Data under study:
::::::::

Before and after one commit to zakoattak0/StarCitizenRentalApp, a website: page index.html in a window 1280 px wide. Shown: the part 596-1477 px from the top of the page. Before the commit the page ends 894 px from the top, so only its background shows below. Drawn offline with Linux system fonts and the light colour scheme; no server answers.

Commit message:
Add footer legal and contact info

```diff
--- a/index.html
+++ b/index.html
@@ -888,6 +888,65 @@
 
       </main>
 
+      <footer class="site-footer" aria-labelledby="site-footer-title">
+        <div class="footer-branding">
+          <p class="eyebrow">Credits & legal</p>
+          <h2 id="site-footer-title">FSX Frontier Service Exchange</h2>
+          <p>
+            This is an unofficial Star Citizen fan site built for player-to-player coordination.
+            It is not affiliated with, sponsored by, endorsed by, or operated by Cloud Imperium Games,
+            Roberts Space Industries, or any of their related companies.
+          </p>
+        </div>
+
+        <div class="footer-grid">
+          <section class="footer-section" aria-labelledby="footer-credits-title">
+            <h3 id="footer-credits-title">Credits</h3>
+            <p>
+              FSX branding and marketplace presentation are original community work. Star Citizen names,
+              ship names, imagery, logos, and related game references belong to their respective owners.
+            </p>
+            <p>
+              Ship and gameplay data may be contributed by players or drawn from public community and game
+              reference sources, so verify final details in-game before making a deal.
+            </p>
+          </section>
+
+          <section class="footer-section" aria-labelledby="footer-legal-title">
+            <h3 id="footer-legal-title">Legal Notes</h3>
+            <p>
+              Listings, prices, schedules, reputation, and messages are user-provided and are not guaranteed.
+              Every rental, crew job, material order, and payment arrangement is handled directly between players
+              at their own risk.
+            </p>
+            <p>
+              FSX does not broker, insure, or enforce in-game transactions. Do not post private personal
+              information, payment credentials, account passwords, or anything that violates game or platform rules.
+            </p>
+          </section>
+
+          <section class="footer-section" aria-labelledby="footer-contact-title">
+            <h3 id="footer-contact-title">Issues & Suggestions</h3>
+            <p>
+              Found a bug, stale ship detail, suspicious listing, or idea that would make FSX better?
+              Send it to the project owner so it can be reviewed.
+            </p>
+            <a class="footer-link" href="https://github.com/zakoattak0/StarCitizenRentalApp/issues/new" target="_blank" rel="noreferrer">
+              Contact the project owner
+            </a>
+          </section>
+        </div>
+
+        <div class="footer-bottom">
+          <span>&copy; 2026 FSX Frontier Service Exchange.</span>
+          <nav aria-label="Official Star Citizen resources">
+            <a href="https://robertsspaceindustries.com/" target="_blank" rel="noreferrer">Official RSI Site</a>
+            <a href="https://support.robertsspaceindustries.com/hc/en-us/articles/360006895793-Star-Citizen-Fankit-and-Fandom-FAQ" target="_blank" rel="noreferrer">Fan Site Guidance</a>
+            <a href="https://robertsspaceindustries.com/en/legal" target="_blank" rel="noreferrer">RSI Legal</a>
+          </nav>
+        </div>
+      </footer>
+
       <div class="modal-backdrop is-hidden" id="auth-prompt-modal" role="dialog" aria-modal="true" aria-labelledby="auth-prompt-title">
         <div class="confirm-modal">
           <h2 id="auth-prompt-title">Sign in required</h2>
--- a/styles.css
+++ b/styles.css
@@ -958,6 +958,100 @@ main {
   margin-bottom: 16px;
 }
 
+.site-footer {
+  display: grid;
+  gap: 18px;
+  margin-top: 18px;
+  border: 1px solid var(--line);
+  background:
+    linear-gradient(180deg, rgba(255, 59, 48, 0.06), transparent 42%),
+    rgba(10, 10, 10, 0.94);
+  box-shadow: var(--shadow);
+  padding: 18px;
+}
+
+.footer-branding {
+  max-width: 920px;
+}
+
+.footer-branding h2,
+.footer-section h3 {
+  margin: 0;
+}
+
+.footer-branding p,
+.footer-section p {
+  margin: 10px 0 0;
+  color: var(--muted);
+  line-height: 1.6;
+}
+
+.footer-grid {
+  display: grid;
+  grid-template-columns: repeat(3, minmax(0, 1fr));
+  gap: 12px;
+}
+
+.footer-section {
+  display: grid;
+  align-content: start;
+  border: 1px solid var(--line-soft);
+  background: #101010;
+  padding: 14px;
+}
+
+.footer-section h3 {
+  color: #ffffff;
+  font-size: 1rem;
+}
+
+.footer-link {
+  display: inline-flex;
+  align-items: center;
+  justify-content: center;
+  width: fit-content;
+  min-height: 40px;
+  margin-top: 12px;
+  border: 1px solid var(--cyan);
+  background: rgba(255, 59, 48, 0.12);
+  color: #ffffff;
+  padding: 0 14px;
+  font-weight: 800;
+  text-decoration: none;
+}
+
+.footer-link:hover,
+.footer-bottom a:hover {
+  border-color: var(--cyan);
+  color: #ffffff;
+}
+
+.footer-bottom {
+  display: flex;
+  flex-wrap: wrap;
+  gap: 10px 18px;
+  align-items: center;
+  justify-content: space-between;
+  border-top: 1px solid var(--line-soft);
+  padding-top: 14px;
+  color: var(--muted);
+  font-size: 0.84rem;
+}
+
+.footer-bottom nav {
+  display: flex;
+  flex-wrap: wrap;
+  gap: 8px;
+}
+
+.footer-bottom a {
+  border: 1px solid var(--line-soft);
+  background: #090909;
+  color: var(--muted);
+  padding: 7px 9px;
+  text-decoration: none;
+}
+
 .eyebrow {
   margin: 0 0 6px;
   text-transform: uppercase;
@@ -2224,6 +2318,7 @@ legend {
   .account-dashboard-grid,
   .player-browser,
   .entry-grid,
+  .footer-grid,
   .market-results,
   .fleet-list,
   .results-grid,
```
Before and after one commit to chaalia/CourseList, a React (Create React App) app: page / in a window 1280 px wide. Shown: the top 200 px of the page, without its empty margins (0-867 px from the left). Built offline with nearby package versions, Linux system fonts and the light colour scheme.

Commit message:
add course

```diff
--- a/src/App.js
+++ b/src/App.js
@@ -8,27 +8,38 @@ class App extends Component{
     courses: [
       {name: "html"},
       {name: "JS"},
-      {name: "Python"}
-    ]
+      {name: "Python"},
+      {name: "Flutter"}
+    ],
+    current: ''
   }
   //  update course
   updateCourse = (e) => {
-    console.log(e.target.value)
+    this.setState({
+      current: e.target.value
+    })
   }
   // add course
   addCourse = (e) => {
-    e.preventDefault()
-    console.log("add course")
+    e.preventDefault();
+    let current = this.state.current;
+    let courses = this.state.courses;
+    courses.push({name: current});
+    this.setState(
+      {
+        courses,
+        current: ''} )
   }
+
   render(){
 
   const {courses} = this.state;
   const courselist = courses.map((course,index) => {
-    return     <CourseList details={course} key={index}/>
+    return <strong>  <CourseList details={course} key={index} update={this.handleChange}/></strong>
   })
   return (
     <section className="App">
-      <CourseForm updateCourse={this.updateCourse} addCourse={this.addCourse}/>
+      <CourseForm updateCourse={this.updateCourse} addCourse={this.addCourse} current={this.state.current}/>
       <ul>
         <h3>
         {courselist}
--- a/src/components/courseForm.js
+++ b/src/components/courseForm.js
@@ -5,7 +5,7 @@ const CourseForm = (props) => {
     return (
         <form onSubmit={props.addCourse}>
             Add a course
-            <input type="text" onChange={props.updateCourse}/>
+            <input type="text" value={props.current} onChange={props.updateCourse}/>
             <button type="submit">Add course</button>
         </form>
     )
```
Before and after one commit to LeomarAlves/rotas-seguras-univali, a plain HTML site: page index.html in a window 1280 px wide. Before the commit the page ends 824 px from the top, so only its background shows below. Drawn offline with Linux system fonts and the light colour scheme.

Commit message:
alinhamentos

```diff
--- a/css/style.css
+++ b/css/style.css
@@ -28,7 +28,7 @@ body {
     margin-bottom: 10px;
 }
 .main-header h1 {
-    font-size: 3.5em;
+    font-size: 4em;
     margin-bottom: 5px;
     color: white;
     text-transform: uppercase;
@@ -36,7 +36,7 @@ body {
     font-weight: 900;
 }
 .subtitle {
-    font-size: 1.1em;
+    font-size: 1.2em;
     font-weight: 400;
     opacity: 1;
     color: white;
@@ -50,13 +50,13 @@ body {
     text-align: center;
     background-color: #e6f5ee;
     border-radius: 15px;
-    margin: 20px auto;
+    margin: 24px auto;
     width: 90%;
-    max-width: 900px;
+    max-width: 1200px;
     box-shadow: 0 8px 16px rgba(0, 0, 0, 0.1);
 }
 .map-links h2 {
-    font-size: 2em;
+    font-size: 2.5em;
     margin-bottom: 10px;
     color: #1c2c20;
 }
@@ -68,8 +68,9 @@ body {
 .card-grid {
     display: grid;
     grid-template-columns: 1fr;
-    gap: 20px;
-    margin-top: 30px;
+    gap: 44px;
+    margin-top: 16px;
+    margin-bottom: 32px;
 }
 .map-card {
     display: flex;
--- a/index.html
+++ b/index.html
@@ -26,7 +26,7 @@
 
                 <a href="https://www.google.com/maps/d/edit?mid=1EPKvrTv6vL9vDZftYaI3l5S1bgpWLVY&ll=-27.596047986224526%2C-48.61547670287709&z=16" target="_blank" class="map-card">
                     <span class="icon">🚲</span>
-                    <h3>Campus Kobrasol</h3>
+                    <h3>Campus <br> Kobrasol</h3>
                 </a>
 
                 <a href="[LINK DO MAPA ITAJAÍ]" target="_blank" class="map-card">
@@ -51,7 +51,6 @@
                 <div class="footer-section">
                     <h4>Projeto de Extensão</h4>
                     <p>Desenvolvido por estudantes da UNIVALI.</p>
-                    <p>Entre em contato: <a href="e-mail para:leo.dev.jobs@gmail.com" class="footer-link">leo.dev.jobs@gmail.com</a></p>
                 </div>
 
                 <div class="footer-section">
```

::::::::

Work instruction:
How many lines of the entries above include the word "target"? Reply with the number alone.

Task answer:
8